  • Set up student rosters
  • Distribute an individual copy of a Google Doc to each student, properly named and shared with you.
  • Access those docs all in the same folder.

  • Rosters
    • Doc: Teacher creates the roster
    • GC: Students can self-enroll with a code or teacher can create the roster.
  • Folders
    • Doc: Also creates a folder for each student so you can see all of their work in one place
    • GC: Only creates folders for each assignment, not each student.
  • Rubric Grading
    • Doc: Uses the Goobric Chrome extension for rubric grading.
    • GC: Does not support rubric grading internally*
  • Other features
    • Doc: Shows details of when students last worked on the document and other information.
    • GC: Classroom is more than a document management tool.  It also has a discussion forum that connects to GMail.   

*Doctopus and Google Classroom can actually be used in conjunction.  An assignment can be imported into Doctopus from Google Classroom, 

Some screenshots:


So, what should you choose?  I would say that Google Classroom is overall easier to use. However, Classroom doesn't provide individual folders by students of rubric grading, so if you need those, consider Doctopus.

I'm happy to help you with either of these.

Sunday, October 16, 2016

It's Digital Citizenship Week!

Digital Citizenship Week is an opportunity to take stock of how safely, responsibly, and respectfully we are using technology.

Check out these resources from Common Sense Media, including a pledge that teachers and students can take.
Image from Common Sense Media

Thursday, October 13, 2016

Desmos Graphing Calculator to be used in SBAC testing

I just learned that the Smarter Balanced Assessment Consortium (SBAC) tests will be switching to the Desmos Graphing Calculator this year (replacing the built-in calculator from years past).  That's great news, because Desmos is a well-designed, easy to use tool with a nice interface.

Many students are already using Desmos.  If you haven't tried Desmos yet, take a look here.

Desmos also has many pre-designed activities that students can try individually or as a class, such as this one.

Tuesday, October 4, 2016

Vermont Fest 2016

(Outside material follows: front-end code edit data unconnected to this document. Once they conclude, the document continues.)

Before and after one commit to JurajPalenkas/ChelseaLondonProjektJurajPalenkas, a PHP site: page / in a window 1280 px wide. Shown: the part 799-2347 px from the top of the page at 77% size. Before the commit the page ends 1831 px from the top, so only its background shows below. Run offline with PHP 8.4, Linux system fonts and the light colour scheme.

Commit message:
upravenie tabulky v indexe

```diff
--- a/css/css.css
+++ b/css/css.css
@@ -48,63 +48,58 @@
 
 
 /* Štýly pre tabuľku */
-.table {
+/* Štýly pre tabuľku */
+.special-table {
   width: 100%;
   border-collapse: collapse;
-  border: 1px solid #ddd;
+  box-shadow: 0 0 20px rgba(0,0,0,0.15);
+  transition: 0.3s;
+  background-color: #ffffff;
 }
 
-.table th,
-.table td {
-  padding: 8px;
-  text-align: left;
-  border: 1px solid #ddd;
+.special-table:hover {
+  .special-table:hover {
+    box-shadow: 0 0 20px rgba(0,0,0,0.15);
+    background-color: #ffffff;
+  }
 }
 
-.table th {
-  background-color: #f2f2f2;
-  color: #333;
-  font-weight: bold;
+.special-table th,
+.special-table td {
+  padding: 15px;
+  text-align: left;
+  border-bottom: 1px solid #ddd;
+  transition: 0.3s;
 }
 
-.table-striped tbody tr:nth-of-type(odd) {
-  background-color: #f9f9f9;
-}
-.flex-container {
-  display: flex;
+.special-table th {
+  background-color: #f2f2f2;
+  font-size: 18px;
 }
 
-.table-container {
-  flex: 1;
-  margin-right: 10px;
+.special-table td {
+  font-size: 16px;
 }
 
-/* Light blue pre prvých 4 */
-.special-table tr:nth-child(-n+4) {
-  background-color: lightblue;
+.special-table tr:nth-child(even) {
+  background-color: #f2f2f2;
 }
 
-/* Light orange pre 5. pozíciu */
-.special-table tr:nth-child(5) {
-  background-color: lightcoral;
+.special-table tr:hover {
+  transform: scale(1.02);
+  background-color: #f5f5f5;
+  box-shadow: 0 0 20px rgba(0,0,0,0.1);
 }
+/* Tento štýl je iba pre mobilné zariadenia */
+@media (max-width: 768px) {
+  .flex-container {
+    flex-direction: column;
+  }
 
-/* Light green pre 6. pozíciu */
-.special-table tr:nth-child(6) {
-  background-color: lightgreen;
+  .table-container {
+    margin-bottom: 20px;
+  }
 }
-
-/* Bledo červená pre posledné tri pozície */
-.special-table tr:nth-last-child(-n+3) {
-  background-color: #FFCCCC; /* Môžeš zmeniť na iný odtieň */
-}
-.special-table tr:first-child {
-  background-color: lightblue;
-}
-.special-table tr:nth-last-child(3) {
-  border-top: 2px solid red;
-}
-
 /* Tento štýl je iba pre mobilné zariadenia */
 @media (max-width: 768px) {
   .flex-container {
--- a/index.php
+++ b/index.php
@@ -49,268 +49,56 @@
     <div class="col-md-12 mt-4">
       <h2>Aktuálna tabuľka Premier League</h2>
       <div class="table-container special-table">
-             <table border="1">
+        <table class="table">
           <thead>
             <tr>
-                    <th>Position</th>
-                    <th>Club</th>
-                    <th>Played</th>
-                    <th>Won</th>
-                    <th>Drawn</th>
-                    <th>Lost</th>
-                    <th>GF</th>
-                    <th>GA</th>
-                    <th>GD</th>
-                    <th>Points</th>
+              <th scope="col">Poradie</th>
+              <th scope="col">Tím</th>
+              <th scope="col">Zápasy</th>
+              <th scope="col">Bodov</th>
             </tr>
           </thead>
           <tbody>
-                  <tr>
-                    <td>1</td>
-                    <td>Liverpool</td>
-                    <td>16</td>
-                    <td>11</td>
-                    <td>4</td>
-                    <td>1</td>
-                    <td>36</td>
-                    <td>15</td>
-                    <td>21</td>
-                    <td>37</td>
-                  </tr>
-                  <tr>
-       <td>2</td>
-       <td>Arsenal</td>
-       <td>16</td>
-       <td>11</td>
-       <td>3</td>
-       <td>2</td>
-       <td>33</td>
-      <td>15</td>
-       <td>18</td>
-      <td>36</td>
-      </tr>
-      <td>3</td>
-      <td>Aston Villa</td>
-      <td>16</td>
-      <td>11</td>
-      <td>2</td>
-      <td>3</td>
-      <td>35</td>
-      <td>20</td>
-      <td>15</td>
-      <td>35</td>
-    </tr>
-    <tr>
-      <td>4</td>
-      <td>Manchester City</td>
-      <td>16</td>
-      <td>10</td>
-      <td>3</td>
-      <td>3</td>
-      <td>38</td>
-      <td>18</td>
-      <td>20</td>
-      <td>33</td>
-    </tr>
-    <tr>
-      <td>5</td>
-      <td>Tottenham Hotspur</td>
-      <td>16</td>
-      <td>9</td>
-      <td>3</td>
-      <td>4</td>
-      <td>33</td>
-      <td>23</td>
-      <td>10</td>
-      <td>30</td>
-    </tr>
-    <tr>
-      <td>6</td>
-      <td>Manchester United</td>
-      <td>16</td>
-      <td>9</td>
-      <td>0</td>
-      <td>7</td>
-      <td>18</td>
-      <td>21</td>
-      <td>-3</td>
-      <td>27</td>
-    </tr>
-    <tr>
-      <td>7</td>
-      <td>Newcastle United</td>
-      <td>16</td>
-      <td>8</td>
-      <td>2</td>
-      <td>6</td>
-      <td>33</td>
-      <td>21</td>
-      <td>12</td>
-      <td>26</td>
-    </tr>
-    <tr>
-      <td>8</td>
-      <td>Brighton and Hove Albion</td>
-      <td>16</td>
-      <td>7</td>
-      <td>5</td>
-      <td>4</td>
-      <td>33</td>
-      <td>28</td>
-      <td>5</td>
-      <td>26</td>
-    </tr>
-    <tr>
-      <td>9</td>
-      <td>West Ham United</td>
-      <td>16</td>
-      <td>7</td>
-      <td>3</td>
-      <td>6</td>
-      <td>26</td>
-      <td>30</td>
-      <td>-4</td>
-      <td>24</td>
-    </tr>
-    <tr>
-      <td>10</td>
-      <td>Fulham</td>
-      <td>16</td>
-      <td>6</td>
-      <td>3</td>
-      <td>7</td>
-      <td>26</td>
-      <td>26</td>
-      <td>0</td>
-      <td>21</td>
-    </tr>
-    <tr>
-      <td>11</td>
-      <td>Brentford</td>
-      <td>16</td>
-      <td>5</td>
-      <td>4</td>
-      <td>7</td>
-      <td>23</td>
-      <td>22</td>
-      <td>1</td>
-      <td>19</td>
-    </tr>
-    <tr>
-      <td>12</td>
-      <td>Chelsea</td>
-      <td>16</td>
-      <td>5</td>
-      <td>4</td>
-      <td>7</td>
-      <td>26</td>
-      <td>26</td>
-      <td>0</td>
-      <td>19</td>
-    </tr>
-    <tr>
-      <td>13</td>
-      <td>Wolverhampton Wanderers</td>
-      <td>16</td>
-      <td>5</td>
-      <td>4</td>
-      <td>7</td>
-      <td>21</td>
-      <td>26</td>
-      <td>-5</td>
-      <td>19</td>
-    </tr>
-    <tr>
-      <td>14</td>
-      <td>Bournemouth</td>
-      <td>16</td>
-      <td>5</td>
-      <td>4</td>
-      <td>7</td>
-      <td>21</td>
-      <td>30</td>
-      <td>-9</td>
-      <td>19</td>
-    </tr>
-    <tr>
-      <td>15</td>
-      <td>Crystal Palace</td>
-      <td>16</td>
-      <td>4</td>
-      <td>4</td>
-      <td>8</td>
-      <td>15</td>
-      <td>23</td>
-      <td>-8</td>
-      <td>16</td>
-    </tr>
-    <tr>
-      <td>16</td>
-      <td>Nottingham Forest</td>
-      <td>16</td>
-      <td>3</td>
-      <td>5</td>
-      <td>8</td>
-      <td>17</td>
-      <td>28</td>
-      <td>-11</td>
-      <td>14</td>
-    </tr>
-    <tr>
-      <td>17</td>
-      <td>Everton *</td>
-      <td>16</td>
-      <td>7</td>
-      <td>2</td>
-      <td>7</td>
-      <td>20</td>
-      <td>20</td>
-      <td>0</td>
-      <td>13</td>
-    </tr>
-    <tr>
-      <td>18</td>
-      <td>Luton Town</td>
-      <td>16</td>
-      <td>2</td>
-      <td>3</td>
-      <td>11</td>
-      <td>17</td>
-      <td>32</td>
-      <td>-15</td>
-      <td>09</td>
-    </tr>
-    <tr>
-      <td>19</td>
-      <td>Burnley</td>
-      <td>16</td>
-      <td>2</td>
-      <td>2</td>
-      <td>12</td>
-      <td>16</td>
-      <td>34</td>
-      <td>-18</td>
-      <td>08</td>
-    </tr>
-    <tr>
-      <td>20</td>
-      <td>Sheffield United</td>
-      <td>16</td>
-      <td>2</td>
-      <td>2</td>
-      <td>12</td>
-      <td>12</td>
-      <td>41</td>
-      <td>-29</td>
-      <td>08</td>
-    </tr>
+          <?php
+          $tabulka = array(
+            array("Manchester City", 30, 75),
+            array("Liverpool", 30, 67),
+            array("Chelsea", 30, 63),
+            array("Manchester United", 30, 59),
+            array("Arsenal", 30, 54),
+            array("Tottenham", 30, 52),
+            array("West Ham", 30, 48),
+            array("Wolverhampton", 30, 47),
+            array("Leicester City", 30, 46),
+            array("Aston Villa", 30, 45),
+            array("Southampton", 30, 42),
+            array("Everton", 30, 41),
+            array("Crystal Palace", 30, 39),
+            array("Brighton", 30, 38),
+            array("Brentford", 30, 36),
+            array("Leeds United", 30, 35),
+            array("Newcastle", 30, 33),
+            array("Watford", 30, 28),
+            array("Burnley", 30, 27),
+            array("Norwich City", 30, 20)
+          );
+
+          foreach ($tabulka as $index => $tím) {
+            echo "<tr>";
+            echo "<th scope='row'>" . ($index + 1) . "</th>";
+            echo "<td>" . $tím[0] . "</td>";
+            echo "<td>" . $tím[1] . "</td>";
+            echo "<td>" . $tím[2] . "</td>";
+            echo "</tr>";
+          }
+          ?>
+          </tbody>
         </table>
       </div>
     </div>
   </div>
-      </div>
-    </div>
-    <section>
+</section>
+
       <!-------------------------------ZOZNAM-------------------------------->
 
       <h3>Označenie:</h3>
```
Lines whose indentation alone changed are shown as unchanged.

Vermont Fest 2016 is taking place November 3rd and 4th this year in Killington.  This is an ed tech conference, but it's about much more than technology integration-- it's really about learning.  It's a great way to get some new ideas and interact with colleagues from around the state.  Check it out at